After speaking with an information specialist, callers can request a custom-tailored package of print and audiovisual materials on Parkinson's. The package covers a wide range of topics and can be used as a reference for future questions.

For people who are more comfortable with the Internet, access to our services is available through "Ask the Expert," a section of the PDF website, located at Visitors can submit a question or review our archives of frequently-asked questions.

Educational materials

PDF has published and distributed patient-education materials, including this newsletter, since our founding in 1957. In recent years, we have expanded and refined this program.

Among the current products is a video and print package for the newly-diagnosed patient, entitled Diagnosis Parkinson's Disease: You are not alone; an original exercise video, entitled Motivating Moves for People with Parkinson's; and an authoritative brochure on the most helpful web resources for the Parkinson's community. The list also includes updates of existing publications, such as Deep Brain Stimulation for Parkinson's Disease and Parkinson's Disease Q & A, a guide to the most frequently-asked questions about PD.

Before initiating work on a new publication, PDF performs a careful review of needs and collaborates with members of the community to ensure the production of quality materials that meet a specific need. Our efforts have yielded impressive results, spurring a more than 50 percent increase in requests for our educational materials in 2006 compared to 2005 - including many from beyond the US.

The PDF website

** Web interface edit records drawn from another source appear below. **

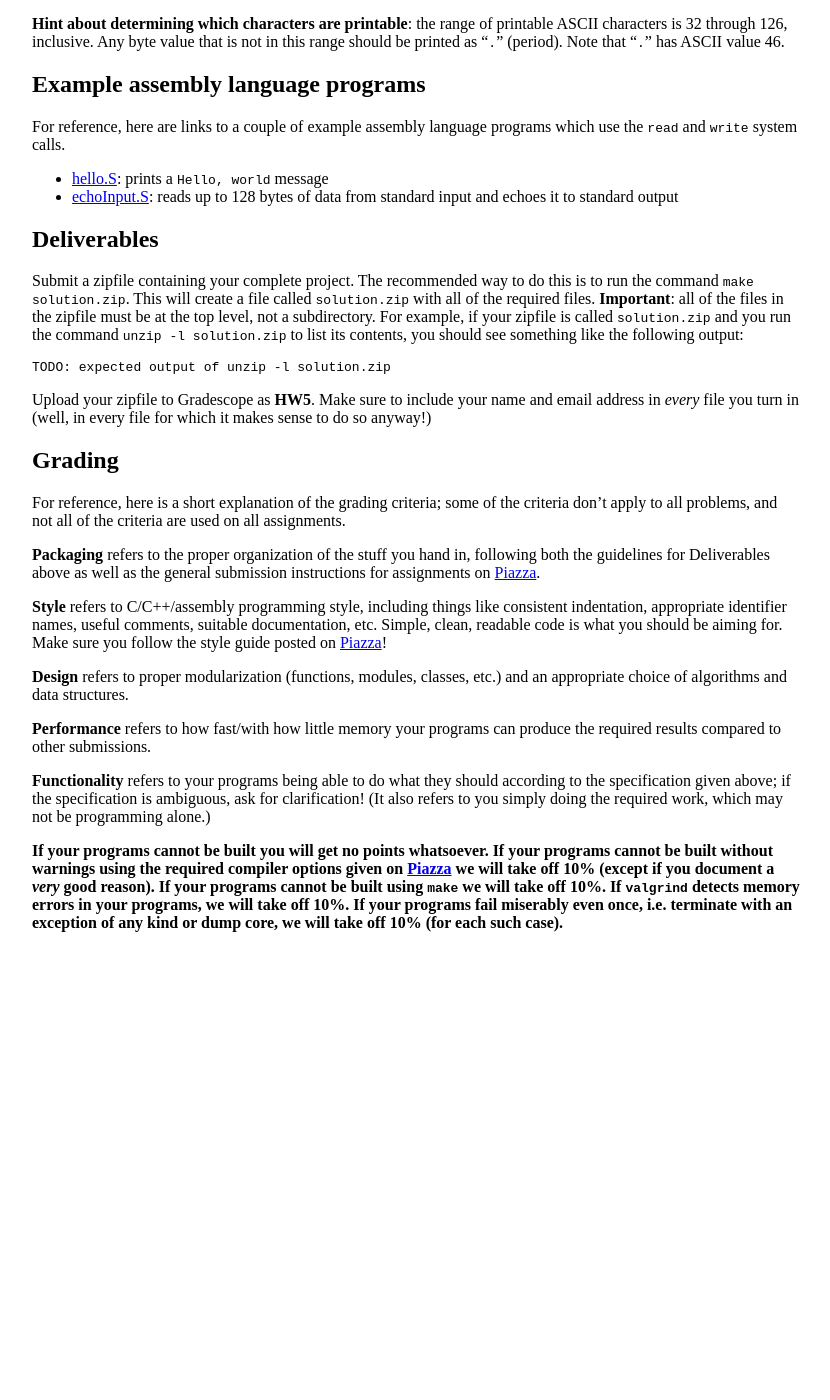
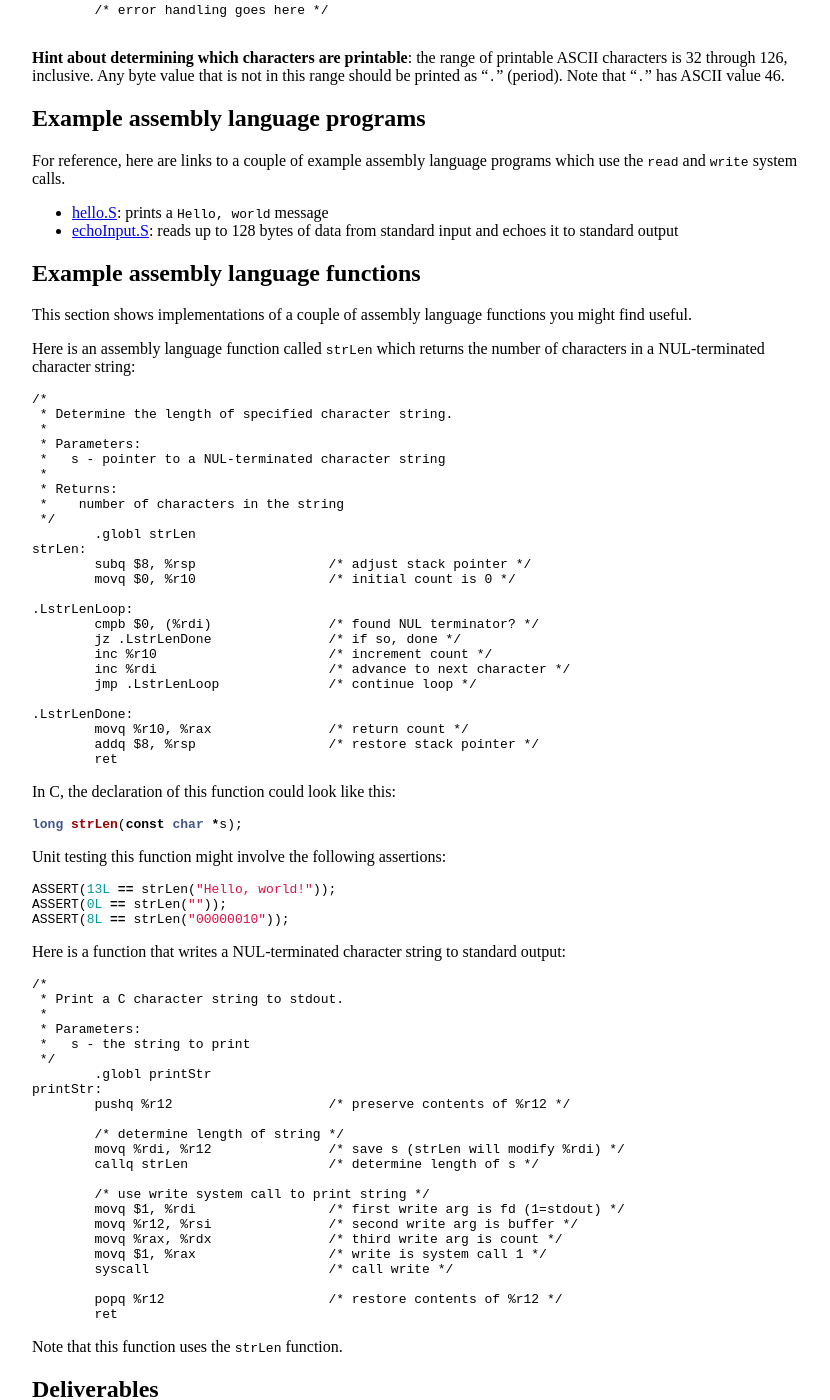
Before and after one commit to jhucsf/fall2019, a Jekyll site: the page built from hw/hw5.md, in a window 1280 px wide and 1400 px high, scrolled down 3682 px. Shown: the whole window, without its empty margins (224-1054 px from the left). Built offline with Jekyll 4.4.1, drawn with Linux system fonts in a browser that asks for light colours; before the commit the page ends 4630 px from its top, so only the background shows below that; some of the changed text lies outside the part shown.

Commit message:
added example assembly language functions

````diff
--- a/hw/hw5.md
+++ b/hw/hw5.md
@@ -15,6 +15,8 @@ Acknowledgment: this assignment is based on the [Fall 2018 HW5](https://www.cs.j
 *Update 11/5*: added hint about how to determine which bytes are printable characters
 
 *Update 11/5*: clarified that writing unit tests is strongly encouraged but not required
+
+*Update 11/7*: added [Example assembly language functions](#example-assembly-language-functions)
 
 <!-- why won't github pages update? -->
 
@@ -307,6 +309,87 @@ For reference, here are links to a couple of example assembly language programs
 * [hello.S](hw5/hello.S): prints a `Hello, world` message
 * [echoInput.S](hw5/echoInput.S): reads up to 128 bytes of data from standard input and echoes it to standard output
 
+## Example assembly language functions
+
+This section shows implementations of a couple of assembly language functions
+you might find useful.
+
+Here is an assembly language function called `strLen` which returns the number
+of characters in a NUL-terminated character string:
+
+```
+/*
+ * Determine the length of specified character string.
+ *
+ * Parameters:
+ *   s - pointer to a NUL-terminated character string
+ *
+ * Returns:
+ *    number of characters in the string
+ */
+	.globl strLen
+strLen:
+	subq $8, %rsp                 /* adjust stack pointer */
+	movq $0, %r10                 /* initial count is 0 */
+
+.LstrLenLoop:
+	cmpb $0, (%rdi)               /* found NUL terminator? */
+	jz .LstrLenDone               /* if so, done */
+	inc %r10                      /* increment count */
+	inc %rdi                      /* advance to next character */
+	jmp .LstrLenLoop              /* continue loop */
+
+.LstrLenDone:
+	movq %r10, %rax               /* return count */
+	addq $8, %rsp                 /* restore stack pointer */
+	ret
+```
+
+In C, the declaration of this function could look like this:
+
+```c
+long strLen(const char *s);
+```
+
+Unit testing this function might involve the following assertions:
+
+```c
+ASSERT(13L == strLen("Hello, world!"));
+ASSERT(0L == strLen(""));
+ASSERT(8L == strLen("00000010"));
+```
+
+Here is a function that writes a NUL-terminated character string
+to standard output:
+
+```
+/*
+ * Print a C character string to stdout.
+ *
+ * Parameters:
+ *   s - the string to print
+ */
+	.globl printStr
+printStr:
+	pushq %r12                    /* preserve contents of %r12 */
+
+	/* determine length of string */
+	movq %rdi, %r12               /* save s (strLen will modify %rdi) */
+	callq strLen                  /* determine length of s */
+
+	/* use write system call to print string */
+	movq $1, %rdi                 /* first write arg is fd (1=stdout) */
+	movq %r12, %rsi               /* second write arg is buffer */
+	movq %rax, %rdx               /* third write arg is count */
+	movq $1, %rax                 /* write is system call 1 */
+	syscall                       /* call write */
+
+	popq %r12                     /* restore contents of %r12 */
+	ret
+```
+
+Note that this function uses the `strLen` function.
+
 ## Deliverables
 
 Submit a zipfile containing your complete project.  The recommended
````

One major focus of our efforts to better serve the Parkinson's community has been improving the content and structure of the PDF website ( With the help of design and website consultants, we have freshened and re-organized our site. The content has been enriched with a detailed section on treatments (including descriptions of Parkinson's medications, possible drug interactions and tips to save money) and a growing series of fact sheets that addresses some of the most pressing issues that people with Parkinson's face.

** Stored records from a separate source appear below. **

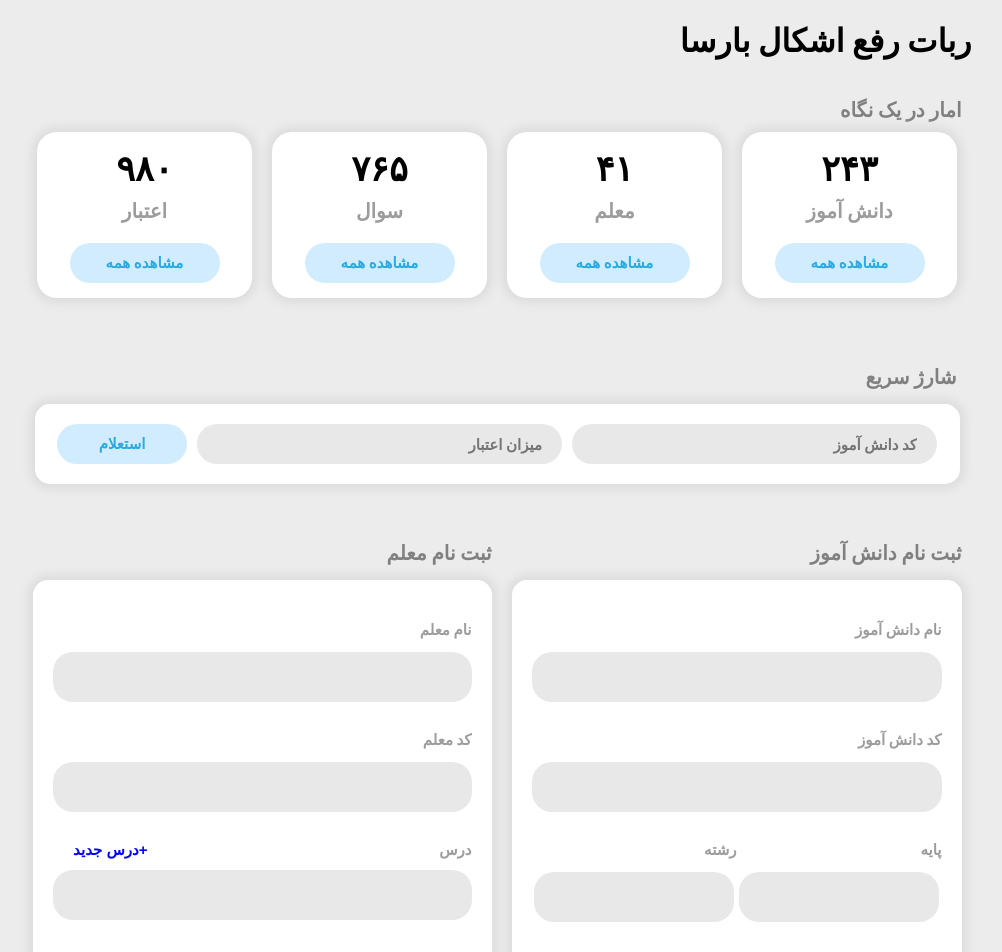
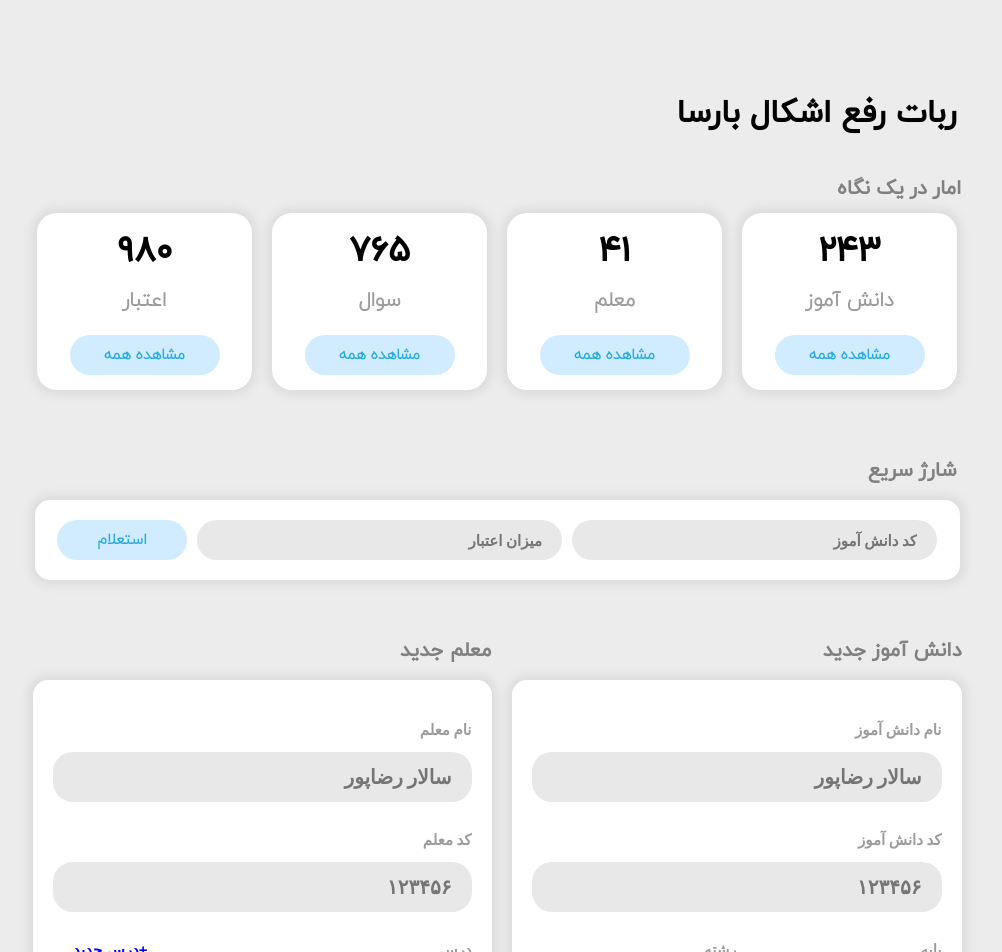
Before and after one commit to zahraNian/troubleshooting-robot, a React (Create React App) app: page / in a window 1280 px wide. Shown: the top 952 px of the page, without its empty margins (143-1145 px from the left). Built offline with nearby package versions, Linux system fonts and the light colour scheme.

Commit message:
fontFamily and EtoP and PtoE

```diff
--- a/src/App.js
+++ b/src/App.js
@@ -23,13 +23,16 @@
   '&>h1':{
     width:'100%',
     textAlign:'right',
-    fontFamily:'var(--text)',
+    fontFamily:'title',
+    paddingTop:'70px',
+    marginRight:'30px'
   },
   '&>h2':{
     width:'100%',
     textAlign:'right',
     marginRight:'20px',
     marginBottom:'0px',
+    fontFamily:'title',
     fontSize:'20px',
     color:'var(--gray)'
   },
@@ -52,20 +55,20 @@
           <h1 > ربات رفع اشکال بارسا </h1>
           <h2>امار در یک نگاه</h2>
           <Row>
-            <Button number="۲۴۳" text="دانش آموز"  />
-            <Button number="۴۱" text="معلم" />
-            <Button number="۷۶۵" text="سوال" />
-            <Button number="۹۸۰" text="اعتبار" />
+            <Button number={global.convertNumberFromEtoP(243)} text="دانش آموز"  />
+            <Button number={global.convertNumberFromEtoP(41)} text="معلم" />
+            <Button number={global.convertNumberFromEtoP(765)} text="سوال" />
+            <Button number={global.convertNumberFromEtoP(980)} text="اعتبار" />
           </Row>
           <Charge/>
           <Row className="third">
             <Column>
-              <h2>ثبت نام دانش آموز</h2>
-              <Student name='سالار رضاپور' code='123456' grade='دهم' majors='تجربی' credit='60'></Student>
+              <h2>دانش آموز جدید</h2>
+              <Student />
             </Column>
             <Column>
-              <h2>ثبت نام معلم</h2>
-              <Teacher name='سالار رضاپور' code='123456'  lesson='تجربی'></Teacher>
+              <h2>معلم جدید</h2>
+              <Teacher/>
             </Column>
           </Row>
         </Column>
--- a/src/Button.js
+++ b/src/Button.js
@@ -10,6 +10,7 @@
   width:'215px',
   margin:'10px',
   boxShadow:'var(--shadow)',
+  fontFamily:'title',
   '&>div.number':{
     fontFamily:'var(--text)',
       fontSize:'35px',
@@ -17,7 +18,7 @@
       marginTop:'15px',
   },
   '&>div.text':{
-    fontFamily:'var(--text)',
+    fontFamily:'text',
     fontSize:'20px',
     fontWeight:'bold',
     marginBottom:'20px',
@@ -28,7 +29,7 @@
       borderRadius:'var(--borderRadius-div)',
       backgroundColor:'var(--lightBlue)',
       color:'var(--blue)',
-      fontFamily:'var(--btnText)',
+      fontFamily:'btnText',
       fontSize:'15px',
       width:'150px',
       height:'40px',
--- a/src/Charge.js
+++ b/src/Charge.js
@@ -41,7 +41,7 @@
     borderRadius:'var(--borderRadius-div)',
     backgroundColor:'var(--lightBlue)',
     color:'var(--blue)',
-    fontFamily:'var(--btnText)',
+    fontFamily:'btnText',
     fontSize:'15px',
     height:'40px',
     textAlign:'center',
@@ -59,15 +59,18 @@
     textAlign:'flex-start',
     fontSize:'20px',
     marginBottom:'15px',
-    color:'var(--gray)'
+    color:'var(--gray)',
+    fontFamily:'title',
 })
 export default function Charge(props){
+    const[code, setCode]=useState()
+    const [credit, setCredit]=useState()
     return(
         <Column>
             <H2>شارژ سریع</H2>
             <Row>
-                <input placeholder='کد دانش آموز' ></input>
-                <input placeholder='میزان اعتبار'></input>
+                <input placeholder='کد دانش آموز' onChange={(a)=>setCode(global.convertNumberFromPtoE(a.target.value))}></input>
+                <input placeholder='میزان اعتبار' onChange={(b)=>setCredit(global.convertNumberFromPtoE(b.target.value))}></input>
                 <Link to={props.link}>استعلام</Link>
             </Row>
         </Column>
--- a/src/Student.js
+++ b/src/Student.js
@@ -15,7 +15,7 @@
     minWidth:'260px',
     maxWidth:'500px',
     paddingTop:'20px',
-    boxSizing:'border-box'
+    boxSizing:'border-box',
 })
 const Row=styled.div({
         display:'flex',
@@ -92,7 +92,7 @@
             borderRadius:'var(--borderRadius-div)',
             backgroundColor:'var(--lightBlue)',
             color:'var(--blue)',
-            fontFamily:'var(--btnText)',
+            fontFamily:'btnText',
             fontSize:'15px',
             height:'40px',
             textAlign:'center',
@@ -117,25 +117,25 @@
             <Column>
                 <Column>
                     <h2>نام دانش آموز</h2>
-                    <input onChange={(b)=>setCode(b.target.value)}></input>
+                    <input placeholder='سالار رضاپور' onChange={(b)=>setCode(b.target.value)}></input>
                 </Column>
                 <Column>
                     <h2>کد دانش آموز</h2>
-                    <input onChange={(b)=>setCode(b.target.value)}></input>
+                    <input placeholder={global.convertNumberFromEtoP(123456)} onChange={(b)=>setCode(global.convertNumberFromPtoE(b.target.value))}></input>
                 </Column>
                 <Row>
                     <Column>
                         <h2>پایه</h2>
-                        <input onChange={(b)=>setCode(b.target.value)}></input>
+                        <input placeholder='دهم' onChange={(b)=>setCode(b.target.value)}></input>
                     </Column>
                     <Column>
                         <h2>رشته</h2>
-                        <input onChange={(b)=>setCode(b.target.value)}></input>
+                        <input placeholder='تجربی' onChange={(b)=>setCode(b.target.value)}></input>
                     </Column>
                 </Row>
                 <Column>
                     <h2>اعتبار</h2>
-                    <input onChange={(d)=>setCode(d.target.value)}></input>
+                    <input placeholder={global.convertNumberFromEtoP(60)}  onChange={(d)=>setCode(global.convertNumberFromPtoE(d.target.value))}></input>
                 </Column>
                 <Row className='button'>
                     <Link to={props.link}>ثبت</Link>
--- a/src/Teacher.js
+++ b/src/Teacher.js
@@ -87,7 +87,7 @@
             borderRadius:'var(--borderRadius-div)',
             backgroundColor:'var(--lightBlue)',
             color:'var(--blue)',
-            fontFamily:'var(--btnText)',
+            fontFamily:'btnText',
             fontSize:'15px',
             height:'40px',
             textAlign:'center',
@@ -116,15 +116,15 @@
             <Column>
                 <Column>
                     <h2>نام معلم</h2>
-                    <input  onChange={(a)=>setName(a.target.value)}></input>
+                    <input placeholder='سالار رضاپور' onChange={(a)=>setName(a.target.value)}></input>
                 </Column>
                 <Column>
                     <h2>کد معلم</h2>
-                    <input onChange={(b)=>setCode(b.target.value)}/>
+                    <input placeholder={global.convertNumberFromEtoP(123456)}  onChange={(b)=>setCode(global.convertNumberFromPtoE(b.target.value))}/>
                 </Column>
                 <Column className='title'>
                     <Row className='newLesson'><h2>درس</h2><button onClick={DarseJadid}>+درس جدید</button></Row>
-                    <input onChange={(c)=>setLesson(c.target.value)}></input>
+                    <input placeholder='تجربی' onChange={(c)=>setLesson(c.target.value)}></input>
                 </Column>
                 <Row className='button'>
                     <Link to={props.link}>ثبت</Link>
--- a/src/index.js
+++ b/src/index.js
@@ -3,6 +3,66 @@
 import './index.css';
 import App from './App';
 import reportWebVitals from './reportWebVitals';
+
+/*
+ *convert number from english to persian
+ */
+  global.convertNumberFromEtoP = (num, dontTrim) => {
+  if (num) {
+    var i = 0
+    var dontTrim = dontTrim || false
+    var num = dontTrim ? num.toString() : num.toString().trim()
+    var len = num.length
+    var res = ''
+    var pos
+    var persianNumbers =
+      typeof persianNumber === 'undefined'
+        ? ['۰', '۱', '۲', '۳', '۴', '۵', '۶', '۷', '۸', '۹']
+        : persianNumbers
+
+    for (; i < len; i++) {
+      if ((pos = persianNumbers[num.charAt(i)])) res += pos
+      else res += num.charAt(i)
+    }
+
+    return res
+  }
+}
+
+global.convertNumberFromPtoE = (str) => {
+  const persianNumbers = [
+    /۰/g,
+    /۱/g,
+    /۲/g,
+    /۳/g,
+    /۴/g,
+    /۵/g,
+    /۶/g,
+    /۷/g,
+    /۸/g,
+    /۹/g
+  ]
+  const arabicNumbers = [
+    /٠/g,
+    /١/g,
+    /٢/g,
+    /٣/g,
+    /٤/g,
+    /٥/g,
+    /٦/g,
+    /٧/g,
+    /٨/g,
+    /٩/g
+  ]
+
+  if (typeof str === 'string') {
+    for (var i = 0; i < 10; i++) {
+      str = str.replace(persianNumbers[i], i).replace(arabicNumbers[i], i)
+    }
+  }
+  return str
+}
+
 
 ReactDOM.render(
   <React.StrictMode>
```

Visitors can now preview and request print copies of PDF publications from the website, and all of our new materials are available for downloading. As we continue to add to the website and make it even more user-friendly, we are noticing an impressive surge of visitors in 2006: nearly double last year's numbers!

Clinical trial education and awareness

It is estimated that less than one percent of the one million people in the US with Parkinson's disease have ever participated in a clinical trial. This is far short of the number of individuals that researchers anticipate will be needed over the next few years - potentially resulting in severe delays in new treatments.

In response to this concern, PDF launched a community initiative called PDtrials in collaboration with the other national Parkinson's organizations. Accomplishments to date include the creation of, a website in English and Spanish that provides general information on clinical trials and a list of Parkinson's trials that are enrolling volunteers. PDtrials also offers a comprehensive set of educational materials.

One initiative of the project is outreach to general neurologists and other physicians, finding ways to encourage them to refer their patients to trials.

All of these essential services are made possible only because of your support. We are so grateful!

Robin Elliott is Executive Director of the Parkinson's Disease Foundation.